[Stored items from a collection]
-- Opening Marker --

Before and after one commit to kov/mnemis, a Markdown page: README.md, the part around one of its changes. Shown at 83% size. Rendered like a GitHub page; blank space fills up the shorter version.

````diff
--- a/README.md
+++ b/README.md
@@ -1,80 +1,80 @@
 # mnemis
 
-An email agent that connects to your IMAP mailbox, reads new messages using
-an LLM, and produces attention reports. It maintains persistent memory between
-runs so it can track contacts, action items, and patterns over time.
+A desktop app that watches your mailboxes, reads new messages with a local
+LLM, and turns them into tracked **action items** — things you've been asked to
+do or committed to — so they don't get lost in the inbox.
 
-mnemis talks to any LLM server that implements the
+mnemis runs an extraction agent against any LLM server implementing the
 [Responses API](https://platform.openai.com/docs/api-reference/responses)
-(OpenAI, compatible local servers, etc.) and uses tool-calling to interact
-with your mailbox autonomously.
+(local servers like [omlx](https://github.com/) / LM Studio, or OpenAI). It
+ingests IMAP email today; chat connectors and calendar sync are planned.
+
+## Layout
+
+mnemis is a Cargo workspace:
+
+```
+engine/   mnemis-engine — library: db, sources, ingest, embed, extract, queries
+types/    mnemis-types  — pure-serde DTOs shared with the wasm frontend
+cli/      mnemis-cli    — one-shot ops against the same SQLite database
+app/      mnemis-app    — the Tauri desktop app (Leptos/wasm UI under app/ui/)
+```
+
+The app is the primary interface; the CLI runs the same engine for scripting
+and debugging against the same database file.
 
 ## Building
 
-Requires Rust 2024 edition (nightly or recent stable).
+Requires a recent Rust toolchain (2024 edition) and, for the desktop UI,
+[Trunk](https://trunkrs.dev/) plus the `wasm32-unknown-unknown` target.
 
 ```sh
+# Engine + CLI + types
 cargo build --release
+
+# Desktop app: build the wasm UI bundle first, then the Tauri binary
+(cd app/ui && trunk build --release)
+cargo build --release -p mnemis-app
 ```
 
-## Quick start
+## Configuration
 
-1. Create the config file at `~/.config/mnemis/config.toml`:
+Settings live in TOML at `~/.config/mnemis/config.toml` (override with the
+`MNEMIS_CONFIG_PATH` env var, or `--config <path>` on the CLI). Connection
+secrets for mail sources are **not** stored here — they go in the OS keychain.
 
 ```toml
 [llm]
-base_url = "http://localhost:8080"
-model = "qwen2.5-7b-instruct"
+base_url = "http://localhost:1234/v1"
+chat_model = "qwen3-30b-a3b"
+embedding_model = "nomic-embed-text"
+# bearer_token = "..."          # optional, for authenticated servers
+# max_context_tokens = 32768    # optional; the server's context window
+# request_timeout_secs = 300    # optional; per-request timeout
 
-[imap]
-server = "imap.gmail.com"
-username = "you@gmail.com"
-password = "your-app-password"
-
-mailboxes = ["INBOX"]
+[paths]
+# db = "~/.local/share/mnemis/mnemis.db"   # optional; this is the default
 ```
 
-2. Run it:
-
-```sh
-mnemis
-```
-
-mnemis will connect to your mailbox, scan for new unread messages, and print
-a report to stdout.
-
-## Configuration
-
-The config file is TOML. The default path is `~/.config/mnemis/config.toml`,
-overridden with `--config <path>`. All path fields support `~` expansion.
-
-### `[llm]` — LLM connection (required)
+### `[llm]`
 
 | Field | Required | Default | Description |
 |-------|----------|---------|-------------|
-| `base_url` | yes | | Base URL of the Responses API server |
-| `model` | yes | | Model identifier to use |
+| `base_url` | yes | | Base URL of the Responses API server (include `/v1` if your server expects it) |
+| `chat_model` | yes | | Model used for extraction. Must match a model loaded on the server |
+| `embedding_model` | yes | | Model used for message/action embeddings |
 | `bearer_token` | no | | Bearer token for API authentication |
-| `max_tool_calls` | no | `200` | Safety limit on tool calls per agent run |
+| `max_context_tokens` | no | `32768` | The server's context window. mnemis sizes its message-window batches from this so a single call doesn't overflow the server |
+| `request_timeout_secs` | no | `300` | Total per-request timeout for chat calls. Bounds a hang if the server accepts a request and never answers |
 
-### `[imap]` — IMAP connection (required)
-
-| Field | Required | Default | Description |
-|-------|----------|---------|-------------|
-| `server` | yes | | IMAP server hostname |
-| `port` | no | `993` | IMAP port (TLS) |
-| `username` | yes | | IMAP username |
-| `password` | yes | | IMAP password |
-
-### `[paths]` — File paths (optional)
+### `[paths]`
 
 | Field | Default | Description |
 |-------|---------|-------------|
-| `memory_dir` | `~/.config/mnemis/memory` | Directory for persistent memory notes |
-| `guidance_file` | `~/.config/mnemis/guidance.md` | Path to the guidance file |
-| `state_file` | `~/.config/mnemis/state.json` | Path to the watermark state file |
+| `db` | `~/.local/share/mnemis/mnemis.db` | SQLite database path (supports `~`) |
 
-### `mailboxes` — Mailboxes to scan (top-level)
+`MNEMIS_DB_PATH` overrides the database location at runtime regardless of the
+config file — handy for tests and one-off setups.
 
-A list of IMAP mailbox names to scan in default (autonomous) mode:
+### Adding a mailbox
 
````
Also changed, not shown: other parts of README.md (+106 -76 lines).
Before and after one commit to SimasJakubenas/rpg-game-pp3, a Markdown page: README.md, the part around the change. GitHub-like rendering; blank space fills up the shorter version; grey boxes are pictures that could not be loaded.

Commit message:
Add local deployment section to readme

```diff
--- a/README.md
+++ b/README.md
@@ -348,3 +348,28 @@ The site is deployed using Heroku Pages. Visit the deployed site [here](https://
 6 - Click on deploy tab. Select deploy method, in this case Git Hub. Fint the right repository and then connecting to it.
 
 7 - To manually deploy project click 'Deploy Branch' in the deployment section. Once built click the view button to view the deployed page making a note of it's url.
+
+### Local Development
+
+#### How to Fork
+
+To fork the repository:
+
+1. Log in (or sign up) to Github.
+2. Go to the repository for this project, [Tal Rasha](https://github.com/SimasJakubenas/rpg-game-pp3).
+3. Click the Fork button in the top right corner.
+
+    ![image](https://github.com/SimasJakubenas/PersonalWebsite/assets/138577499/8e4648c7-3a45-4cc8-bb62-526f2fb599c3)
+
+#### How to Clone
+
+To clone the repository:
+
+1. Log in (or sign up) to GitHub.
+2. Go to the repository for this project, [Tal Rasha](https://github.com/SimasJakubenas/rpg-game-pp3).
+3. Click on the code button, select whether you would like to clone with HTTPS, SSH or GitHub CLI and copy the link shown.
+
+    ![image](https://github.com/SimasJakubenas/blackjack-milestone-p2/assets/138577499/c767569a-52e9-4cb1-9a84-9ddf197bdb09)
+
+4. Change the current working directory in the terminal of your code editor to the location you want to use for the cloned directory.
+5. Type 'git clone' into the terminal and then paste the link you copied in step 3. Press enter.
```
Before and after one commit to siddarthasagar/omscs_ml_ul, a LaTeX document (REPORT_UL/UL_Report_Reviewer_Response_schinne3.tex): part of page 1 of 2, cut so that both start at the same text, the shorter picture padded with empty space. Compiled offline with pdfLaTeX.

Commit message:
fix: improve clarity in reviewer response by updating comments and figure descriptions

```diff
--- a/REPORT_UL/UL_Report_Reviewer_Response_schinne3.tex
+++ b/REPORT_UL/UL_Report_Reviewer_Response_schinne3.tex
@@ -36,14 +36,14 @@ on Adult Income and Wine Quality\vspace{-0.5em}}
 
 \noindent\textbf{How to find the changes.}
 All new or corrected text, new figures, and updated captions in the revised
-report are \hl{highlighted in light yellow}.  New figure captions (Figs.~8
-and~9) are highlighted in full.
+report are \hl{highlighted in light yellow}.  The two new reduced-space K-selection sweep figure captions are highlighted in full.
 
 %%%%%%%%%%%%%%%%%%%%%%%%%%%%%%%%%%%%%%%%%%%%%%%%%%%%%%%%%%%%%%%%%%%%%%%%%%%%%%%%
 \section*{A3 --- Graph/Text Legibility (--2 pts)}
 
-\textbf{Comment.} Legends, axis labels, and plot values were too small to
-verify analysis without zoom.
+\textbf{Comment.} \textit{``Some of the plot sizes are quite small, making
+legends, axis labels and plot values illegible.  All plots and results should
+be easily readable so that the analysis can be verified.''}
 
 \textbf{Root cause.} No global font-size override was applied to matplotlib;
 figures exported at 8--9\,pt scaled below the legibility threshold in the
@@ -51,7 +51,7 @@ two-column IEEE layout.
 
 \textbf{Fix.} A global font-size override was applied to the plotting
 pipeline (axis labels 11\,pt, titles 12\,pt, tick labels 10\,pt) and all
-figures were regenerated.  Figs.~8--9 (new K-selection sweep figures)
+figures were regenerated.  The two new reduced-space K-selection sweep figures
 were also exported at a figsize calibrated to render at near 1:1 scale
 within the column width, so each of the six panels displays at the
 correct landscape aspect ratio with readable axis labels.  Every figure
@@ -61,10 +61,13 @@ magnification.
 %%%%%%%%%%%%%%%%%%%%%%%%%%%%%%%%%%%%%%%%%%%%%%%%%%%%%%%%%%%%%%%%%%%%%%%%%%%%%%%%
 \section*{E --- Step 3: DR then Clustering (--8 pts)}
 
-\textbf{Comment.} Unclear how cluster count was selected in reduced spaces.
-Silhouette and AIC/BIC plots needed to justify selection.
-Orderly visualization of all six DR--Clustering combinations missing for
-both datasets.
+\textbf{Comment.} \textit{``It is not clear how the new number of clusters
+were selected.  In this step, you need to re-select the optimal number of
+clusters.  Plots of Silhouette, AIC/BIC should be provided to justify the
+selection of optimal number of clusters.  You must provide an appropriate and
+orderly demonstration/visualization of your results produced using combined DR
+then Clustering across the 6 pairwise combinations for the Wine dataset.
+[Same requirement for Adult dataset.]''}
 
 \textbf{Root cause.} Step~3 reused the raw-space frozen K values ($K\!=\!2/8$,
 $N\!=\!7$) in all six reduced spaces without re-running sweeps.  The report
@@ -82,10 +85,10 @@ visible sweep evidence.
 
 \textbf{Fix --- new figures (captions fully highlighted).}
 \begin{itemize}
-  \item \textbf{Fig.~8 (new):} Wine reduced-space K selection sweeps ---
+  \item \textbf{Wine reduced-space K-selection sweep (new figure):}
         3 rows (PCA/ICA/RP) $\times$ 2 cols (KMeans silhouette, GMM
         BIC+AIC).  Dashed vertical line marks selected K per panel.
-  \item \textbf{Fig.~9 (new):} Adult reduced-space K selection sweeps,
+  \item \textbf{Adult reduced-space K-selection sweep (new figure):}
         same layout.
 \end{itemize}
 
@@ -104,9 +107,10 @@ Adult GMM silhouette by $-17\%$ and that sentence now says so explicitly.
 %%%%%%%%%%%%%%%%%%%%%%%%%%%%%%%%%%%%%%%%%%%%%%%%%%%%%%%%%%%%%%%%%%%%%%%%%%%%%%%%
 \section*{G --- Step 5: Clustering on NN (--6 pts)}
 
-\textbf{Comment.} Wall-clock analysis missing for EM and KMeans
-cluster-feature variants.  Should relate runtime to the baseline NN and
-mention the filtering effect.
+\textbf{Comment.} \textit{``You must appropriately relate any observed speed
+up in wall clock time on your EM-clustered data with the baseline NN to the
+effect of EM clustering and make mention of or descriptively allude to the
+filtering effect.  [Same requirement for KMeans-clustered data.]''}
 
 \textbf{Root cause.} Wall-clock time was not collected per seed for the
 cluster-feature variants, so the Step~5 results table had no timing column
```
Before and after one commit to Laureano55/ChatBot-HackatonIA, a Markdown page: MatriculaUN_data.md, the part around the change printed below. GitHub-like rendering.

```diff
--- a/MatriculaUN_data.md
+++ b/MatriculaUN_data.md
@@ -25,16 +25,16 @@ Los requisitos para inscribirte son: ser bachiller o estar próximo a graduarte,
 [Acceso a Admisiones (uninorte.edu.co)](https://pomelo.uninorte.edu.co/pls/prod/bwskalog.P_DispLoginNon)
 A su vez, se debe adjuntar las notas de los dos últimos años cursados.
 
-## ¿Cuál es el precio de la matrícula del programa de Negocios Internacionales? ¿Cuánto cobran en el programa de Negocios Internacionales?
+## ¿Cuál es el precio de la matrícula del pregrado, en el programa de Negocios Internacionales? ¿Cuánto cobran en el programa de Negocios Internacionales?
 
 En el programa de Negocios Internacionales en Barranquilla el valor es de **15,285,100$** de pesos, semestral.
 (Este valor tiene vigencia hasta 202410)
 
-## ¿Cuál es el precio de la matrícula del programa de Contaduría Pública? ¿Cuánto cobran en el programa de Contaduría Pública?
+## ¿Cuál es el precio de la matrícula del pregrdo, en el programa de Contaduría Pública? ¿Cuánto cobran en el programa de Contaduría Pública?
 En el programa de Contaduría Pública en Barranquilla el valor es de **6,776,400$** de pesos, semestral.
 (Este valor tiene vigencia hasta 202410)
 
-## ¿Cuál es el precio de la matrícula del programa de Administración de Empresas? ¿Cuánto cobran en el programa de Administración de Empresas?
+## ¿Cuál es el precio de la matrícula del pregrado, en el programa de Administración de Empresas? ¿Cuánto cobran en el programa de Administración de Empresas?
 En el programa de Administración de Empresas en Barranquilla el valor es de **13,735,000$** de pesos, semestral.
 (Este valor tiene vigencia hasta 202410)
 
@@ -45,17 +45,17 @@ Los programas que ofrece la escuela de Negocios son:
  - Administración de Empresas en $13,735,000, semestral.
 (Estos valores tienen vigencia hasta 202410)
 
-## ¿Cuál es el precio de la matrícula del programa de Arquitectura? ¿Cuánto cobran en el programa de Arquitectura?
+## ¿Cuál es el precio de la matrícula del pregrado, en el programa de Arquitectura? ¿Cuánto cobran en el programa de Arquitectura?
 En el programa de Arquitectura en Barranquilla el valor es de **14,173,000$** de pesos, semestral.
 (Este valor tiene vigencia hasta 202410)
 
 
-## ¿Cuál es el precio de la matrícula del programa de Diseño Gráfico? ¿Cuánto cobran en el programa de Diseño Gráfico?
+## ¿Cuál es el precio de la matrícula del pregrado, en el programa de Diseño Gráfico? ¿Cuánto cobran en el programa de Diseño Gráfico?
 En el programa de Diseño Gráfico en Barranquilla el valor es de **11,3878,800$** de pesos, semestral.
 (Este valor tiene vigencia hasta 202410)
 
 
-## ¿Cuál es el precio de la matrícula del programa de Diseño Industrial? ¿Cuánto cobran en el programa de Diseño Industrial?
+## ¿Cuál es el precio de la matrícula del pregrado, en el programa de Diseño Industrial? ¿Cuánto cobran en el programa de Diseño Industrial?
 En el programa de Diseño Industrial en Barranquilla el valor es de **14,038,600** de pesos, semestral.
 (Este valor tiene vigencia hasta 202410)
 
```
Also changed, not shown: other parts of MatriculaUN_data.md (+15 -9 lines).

-- Closing Marker --

**Problem to work on**
In the entries above, identify each line that includes the string "Negocios", then copy it.

**Written answer**
-## ¿Cuál es el precio de la matrícula del programa de Negocios Internacionales? ¿Cuánto cobran en el programa de Negocios Internacionales?
+## ¿Cuál es el precio de la matrícula del pregrado, en el programa de Negocios Internacionales? ¿Cuánto cobran en el programa de Negocios Internacionales?
 En el programa de Negocios Internacionales en Barranquilla el valor es de **15,285,100$** de pesos, semestral.
@@ -45,17 +45,17 @@ Los programas que ofrece la escuela de Negocios son:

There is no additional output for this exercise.